• _TASK BRIEF_
From the records below, state how many lines include the word "flex", giving only that number.

Items from a dataset
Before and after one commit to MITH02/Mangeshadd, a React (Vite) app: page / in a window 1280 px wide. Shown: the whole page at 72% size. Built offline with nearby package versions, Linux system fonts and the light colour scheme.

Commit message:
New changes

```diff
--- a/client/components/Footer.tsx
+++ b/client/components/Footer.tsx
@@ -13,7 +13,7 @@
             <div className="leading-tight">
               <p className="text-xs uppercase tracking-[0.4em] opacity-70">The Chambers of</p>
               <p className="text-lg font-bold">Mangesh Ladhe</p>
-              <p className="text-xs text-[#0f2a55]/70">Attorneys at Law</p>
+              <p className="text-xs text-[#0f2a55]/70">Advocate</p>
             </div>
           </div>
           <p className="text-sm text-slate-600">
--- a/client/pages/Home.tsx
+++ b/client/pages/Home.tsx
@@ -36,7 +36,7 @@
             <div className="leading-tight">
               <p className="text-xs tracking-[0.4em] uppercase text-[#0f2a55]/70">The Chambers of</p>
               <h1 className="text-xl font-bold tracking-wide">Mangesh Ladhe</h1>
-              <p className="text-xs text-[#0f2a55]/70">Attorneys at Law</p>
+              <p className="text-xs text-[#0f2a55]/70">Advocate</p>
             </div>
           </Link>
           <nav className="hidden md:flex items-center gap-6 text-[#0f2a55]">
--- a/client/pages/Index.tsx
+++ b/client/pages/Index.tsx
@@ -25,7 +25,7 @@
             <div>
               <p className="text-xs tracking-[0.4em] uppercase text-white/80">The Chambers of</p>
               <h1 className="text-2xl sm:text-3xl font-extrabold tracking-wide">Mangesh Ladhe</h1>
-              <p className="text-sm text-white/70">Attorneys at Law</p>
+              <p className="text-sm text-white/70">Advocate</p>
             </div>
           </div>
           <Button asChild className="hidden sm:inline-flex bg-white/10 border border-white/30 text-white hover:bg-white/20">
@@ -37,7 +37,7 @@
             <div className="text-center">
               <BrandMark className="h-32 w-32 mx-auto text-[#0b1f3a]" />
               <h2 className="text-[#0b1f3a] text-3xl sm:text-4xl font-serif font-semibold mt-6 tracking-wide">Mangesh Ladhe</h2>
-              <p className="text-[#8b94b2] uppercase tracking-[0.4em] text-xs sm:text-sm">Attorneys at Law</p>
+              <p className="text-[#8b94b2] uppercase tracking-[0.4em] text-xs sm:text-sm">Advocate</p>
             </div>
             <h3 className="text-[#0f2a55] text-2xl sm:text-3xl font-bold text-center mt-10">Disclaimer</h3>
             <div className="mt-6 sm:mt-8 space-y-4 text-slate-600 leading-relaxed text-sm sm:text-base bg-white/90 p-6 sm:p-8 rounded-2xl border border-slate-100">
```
...
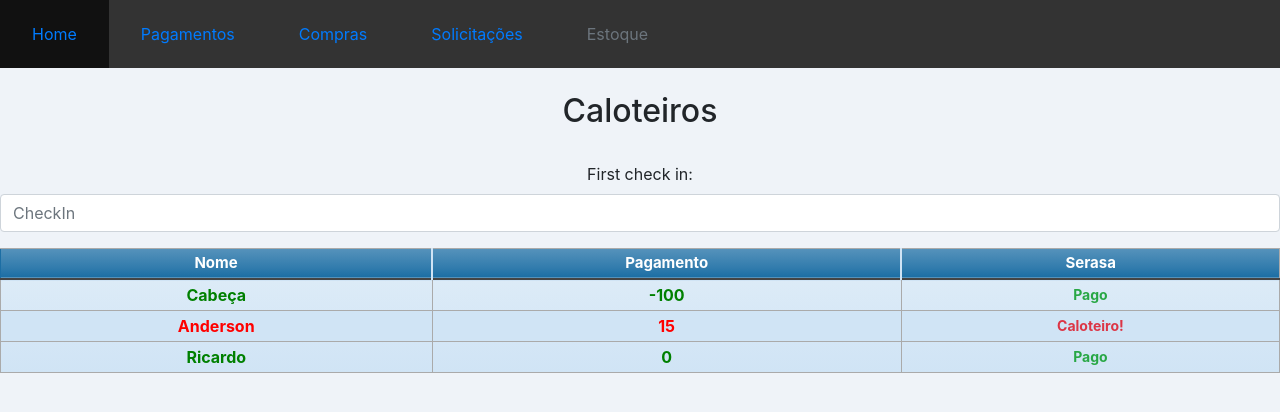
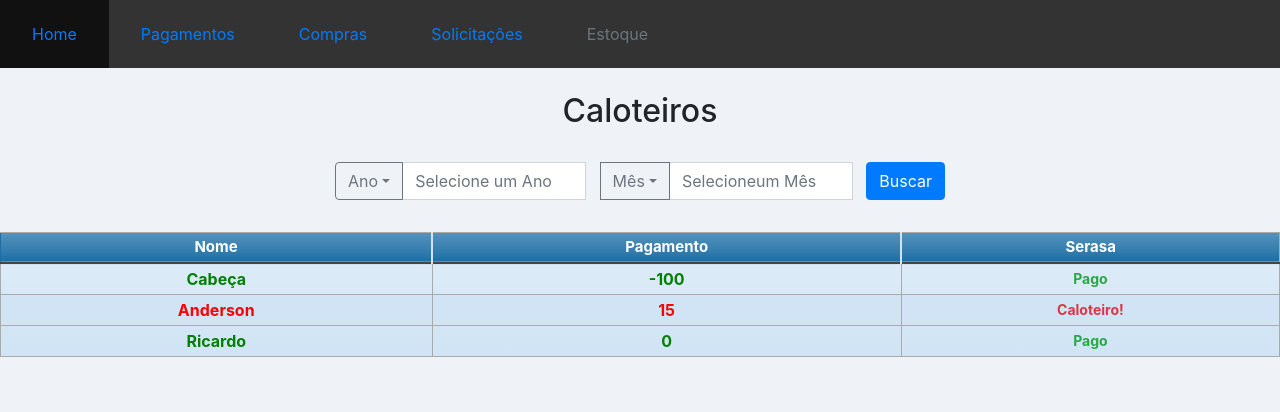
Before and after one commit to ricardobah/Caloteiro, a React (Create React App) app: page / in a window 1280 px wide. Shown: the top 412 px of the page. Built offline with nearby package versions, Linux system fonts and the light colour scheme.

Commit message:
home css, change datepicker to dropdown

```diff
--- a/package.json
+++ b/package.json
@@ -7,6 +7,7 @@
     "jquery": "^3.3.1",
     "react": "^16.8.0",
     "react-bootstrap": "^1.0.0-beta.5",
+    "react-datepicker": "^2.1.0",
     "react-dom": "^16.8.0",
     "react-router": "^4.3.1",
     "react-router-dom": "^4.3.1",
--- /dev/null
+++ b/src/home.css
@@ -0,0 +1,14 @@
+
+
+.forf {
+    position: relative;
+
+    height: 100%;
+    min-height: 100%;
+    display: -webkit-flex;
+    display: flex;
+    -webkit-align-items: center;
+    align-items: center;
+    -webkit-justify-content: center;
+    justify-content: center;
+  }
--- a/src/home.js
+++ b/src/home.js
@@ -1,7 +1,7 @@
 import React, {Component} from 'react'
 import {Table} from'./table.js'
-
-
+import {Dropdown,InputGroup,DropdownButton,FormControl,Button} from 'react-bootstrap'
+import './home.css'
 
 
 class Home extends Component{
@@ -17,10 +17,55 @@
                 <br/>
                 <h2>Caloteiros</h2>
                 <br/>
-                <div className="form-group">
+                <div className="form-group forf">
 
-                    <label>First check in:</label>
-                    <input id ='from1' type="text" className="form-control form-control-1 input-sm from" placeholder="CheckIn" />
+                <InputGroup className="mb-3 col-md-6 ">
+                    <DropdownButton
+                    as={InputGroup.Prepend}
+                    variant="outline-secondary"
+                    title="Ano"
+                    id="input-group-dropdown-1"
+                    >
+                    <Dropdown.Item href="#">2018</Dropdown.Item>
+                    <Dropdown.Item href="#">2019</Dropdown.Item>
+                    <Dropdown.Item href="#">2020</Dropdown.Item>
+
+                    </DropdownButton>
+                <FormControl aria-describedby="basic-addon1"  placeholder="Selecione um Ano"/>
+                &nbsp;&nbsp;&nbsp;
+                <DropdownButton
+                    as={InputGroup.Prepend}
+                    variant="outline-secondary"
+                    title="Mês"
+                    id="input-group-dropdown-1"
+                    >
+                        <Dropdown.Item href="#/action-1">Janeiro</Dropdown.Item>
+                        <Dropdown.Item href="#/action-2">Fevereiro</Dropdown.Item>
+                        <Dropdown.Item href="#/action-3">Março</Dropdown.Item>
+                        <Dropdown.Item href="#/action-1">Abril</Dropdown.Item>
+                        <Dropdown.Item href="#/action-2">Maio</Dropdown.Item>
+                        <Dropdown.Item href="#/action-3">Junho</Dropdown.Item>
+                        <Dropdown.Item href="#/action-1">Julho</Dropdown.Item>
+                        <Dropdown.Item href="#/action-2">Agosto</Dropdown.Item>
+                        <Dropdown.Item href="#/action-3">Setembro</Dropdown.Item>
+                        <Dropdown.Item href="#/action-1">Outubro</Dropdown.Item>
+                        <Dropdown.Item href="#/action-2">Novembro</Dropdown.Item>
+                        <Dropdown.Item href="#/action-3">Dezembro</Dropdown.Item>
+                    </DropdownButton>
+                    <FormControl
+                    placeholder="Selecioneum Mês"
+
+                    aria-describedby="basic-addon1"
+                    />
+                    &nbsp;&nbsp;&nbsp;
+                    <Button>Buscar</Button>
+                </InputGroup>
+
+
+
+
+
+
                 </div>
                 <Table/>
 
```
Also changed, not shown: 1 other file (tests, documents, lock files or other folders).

• _TASK RESPONSE_
4